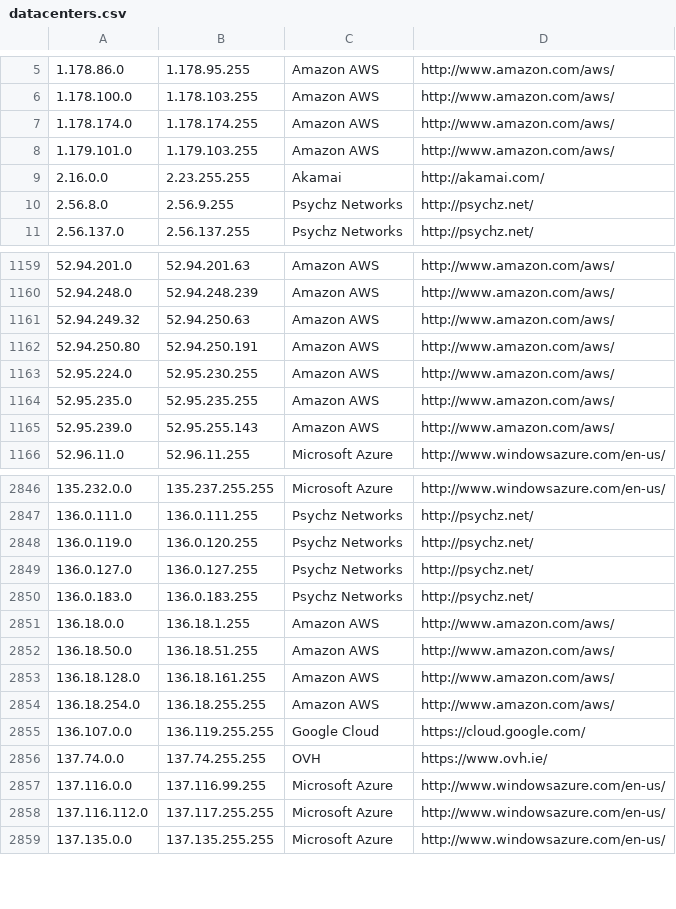
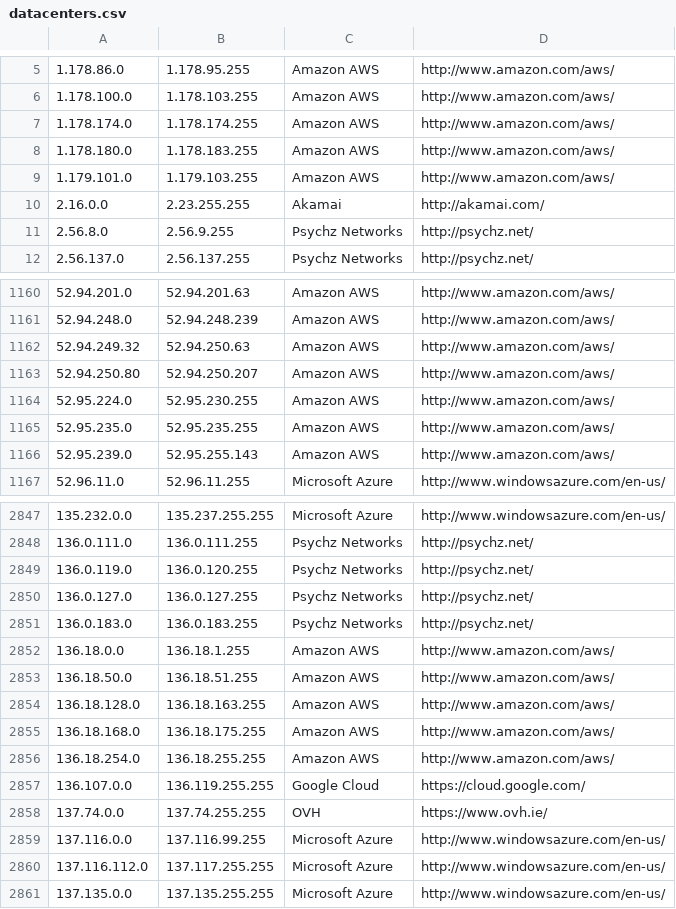
Before and after one commit to PodderApps/ipcat, a CSV file: datacenters.csv, drawn as a sheet; only a part is shown, gaps mark what is left out.

Commit message:
Update IP list

```diff
--- a/datacenters.csv
+++ b/datacenters.csv
@@ -7,2 +7,3 @@
 1.178.174.0,1.178.174.255,Amazon AWS,http://www.amazon.com/aws/
+1.178.180.0,1.178.183.255,Amazon AWS,http://www.amazon.com/aws/
 1.179.101.0,1.179.103.255,Amazon AWS,http://www.amazon.com/aws/
@@ -1161,3 +1162,3 @@
 52.94.249.32,52.94.250.63,Amazon AWS,http://www.amazon.com/aws/
-52.94.250.80,52.94.250.191,Amazon AWS,http://www.amazon.com/aws/
+52.94.250.80,52.94.250.207,Amazon AWS,http://www.amazon.com/aws/
 52.95.224.0,52.95.230.255,Amazon AWS,http://www.amazon.com/aws/
@@ -2852,3 +2853,4 @@
 136.18.50.0,136.18.51.255,Amazon AWS,http://www.amazon.com/aws/
-136.18.128.0,136.18.161.255,Amazon AWS,http://www.amazon.com/aws/
+136.18.128.0,136.18.163.255,Amazon AWS,http://www.amazon.com/aws/
+136.18.168.0,136.18.175.255,Amazon AWS,http://www.amazon.com/aws/
 136.18.254.0,136.18.255.255,Amazon AWS,http://www.amazon.com/aws/
```
Also changed, not shown: datacenters-stats.csv.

--------------------------------

Write out all the entries exactly, except for the pictures.

Before and after one commit to PodderApps/ipcat, a CSV file: datacenters.csv, drawn as a sheet; only a part is shown, gaps mark what is left out.

Commit message:
Update IP list

```diff
--- a/datacenters.csv
+++ b/datacenters.csv
@@ -7,2 +7,3 @@
 1.178.174.0,1.178.174.255,Amazon AWS,http://www.amazon.com/aws/
+1.178.180.0,1.178.183.255,Amazon AWS,http://www.amazon.com/aws/
 1.179.101.0,1.179.103.255,Amazon AWS,http://www.amazon.com/aws/
@@ -1161,3 +1162,3 @@
 52.94.249.32,52.94.250.63,Amazon AWS,http://www.amazon.com/aws/
-52.94.250.80,52.94.250.191,Amazon AWS,http://www.amazon.com/aws/
+52.94.250.80,52.94.250.207,Amazon AWS,http://www.amazon.com/aws/
 52.95.224.0,52.95.230.255,Amazon AWS,http://www.amazon.com/aws/
@@ -2852,3 +2853,4 @@
 136.18.50.0,136.18.51.255,Amazon AWS,http://www.amazon.com/aws/
-136.18.128.0,136.18.161.255,Amazon AWS,http://www.amazon.com/aws/
+136.18.128.0,136.18.163.255,Amazon AWS,http://www.amazon.com/aws/
+136.18.168.0,136.18.175.255,Amazon AWS,http://www.amazon.com/aws/
 136.18.254.0,136.18.255.255,Amazon AWS,http://www.amazon.com/aws/
```
Also changed, not shown: datacenters-stats.csv.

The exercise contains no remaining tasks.